DATA PROVIDED
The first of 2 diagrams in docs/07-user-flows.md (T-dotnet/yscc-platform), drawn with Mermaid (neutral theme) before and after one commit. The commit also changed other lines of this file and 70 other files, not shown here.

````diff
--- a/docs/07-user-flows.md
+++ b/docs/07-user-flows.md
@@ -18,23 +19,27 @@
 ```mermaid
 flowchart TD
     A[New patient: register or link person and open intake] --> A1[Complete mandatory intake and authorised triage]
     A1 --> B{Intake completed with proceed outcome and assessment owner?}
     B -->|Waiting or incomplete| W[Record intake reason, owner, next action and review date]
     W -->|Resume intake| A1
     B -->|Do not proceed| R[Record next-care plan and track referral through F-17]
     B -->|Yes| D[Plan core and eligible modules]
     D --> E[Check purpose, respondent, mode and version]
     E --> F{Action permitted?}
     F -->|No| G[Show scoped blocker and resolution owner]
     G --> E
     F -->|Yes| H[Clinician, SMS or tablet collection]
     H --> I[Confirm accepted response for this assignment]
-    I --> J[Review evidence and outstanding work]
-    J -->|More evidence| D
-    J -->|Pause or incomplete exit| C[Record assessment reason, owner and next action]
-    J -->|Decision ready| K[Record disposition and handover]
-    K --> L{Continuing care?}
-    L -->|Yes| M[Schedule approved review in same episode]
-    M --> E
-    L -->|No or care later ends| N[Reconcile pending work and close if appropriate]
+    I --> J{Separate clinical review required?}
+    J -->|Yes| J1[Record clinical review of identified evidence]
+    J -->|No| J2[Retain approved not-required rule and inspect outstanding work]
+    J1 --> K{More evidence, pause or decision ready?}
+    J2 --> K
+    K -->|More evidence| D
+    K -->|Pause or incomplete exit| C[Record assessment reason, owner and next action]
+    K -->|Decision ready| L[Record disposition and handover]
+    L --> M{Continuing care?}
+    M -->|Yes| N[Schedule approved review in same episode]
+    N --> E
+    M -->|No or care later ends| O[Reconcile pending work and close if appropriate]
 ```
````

PROBLEM
Write every line of the material above again, exactly.

ANSWER SECTION
The first of 2 diagrams in docs/07-user-flows.md (T-dotnet/yscc-platform), drawn with Mermaid (neutral theme) before and after one commit. The commit also changed other lines of this file and 70 other files, not shown here.

````diff
--- a/docs/07-user-flows.md
+++ b/docs/07-user-flows.md
@@ -18,23 +19,27 @@
 ```mermaid
 flowchart TD
     A[New patient: register or link person and open intake] --> A1[Complete mandatory intake and authorised triage]
     A1 --> B{Intake completed with proceed outcome and assessment owner?}
     B -->|Waiting or incomplete| W[Record intake reason, owner, next action and review date]
     W -->|Resume intake| A1
     B -->|Do not proceed| R[Record next-care plan and track referral through F-17]
     B -->|Yes| D[Plan core and eligible modules]
     D --> E[Check purpose, respondent, mode and version]
     E --> F{Action permitted?}
     F -->|No| G[Show scoped blocker and resolution owner]
     G --> E
     F -->|Yes| H[Clinician, SMS or tablet collection]
     H --> I[Confirm accepted response for this assignment]
-    I --> J[Review evidence and outstanding work]
-    J -->|More evidence| D
-    J -->|Pause or incomplete exit| C[Record assessment reason, owner and next action]
-    J -->|Decision ready| K[Record disposition and handover]
-    K --> L{Continuing care?}
-    L -->|Yes| M[Schedule approved review in same episode]
-    M --> E
-    L -->|No or care later ends| N[Reconcile pending work and close if appropriate]
+    I --> J{Separate clinical review required?}
+    J -->|Yes| J1[Record clinical review of identified evidence]
+    J -->|No| J2[Retain approved not-required rule and inspect outstanding work]
+    J1 --> K{More evidence, pause or decision ready?}
+    J2 --> K
+    K -->|More evidence| D
+    K -->|Pause or incomplete exit| C[Record assessment reason, owner and next action]
+    K -->|Decision ready| L[Record disposition and handover]
+    L --> M{Continuing care?}
+    M -->|Yes| N[Schedule approved review in same episode]
+    N --> E
+    M -->|No or care later ends| O[Reconcile pending work and close if appropriate]
 ```
````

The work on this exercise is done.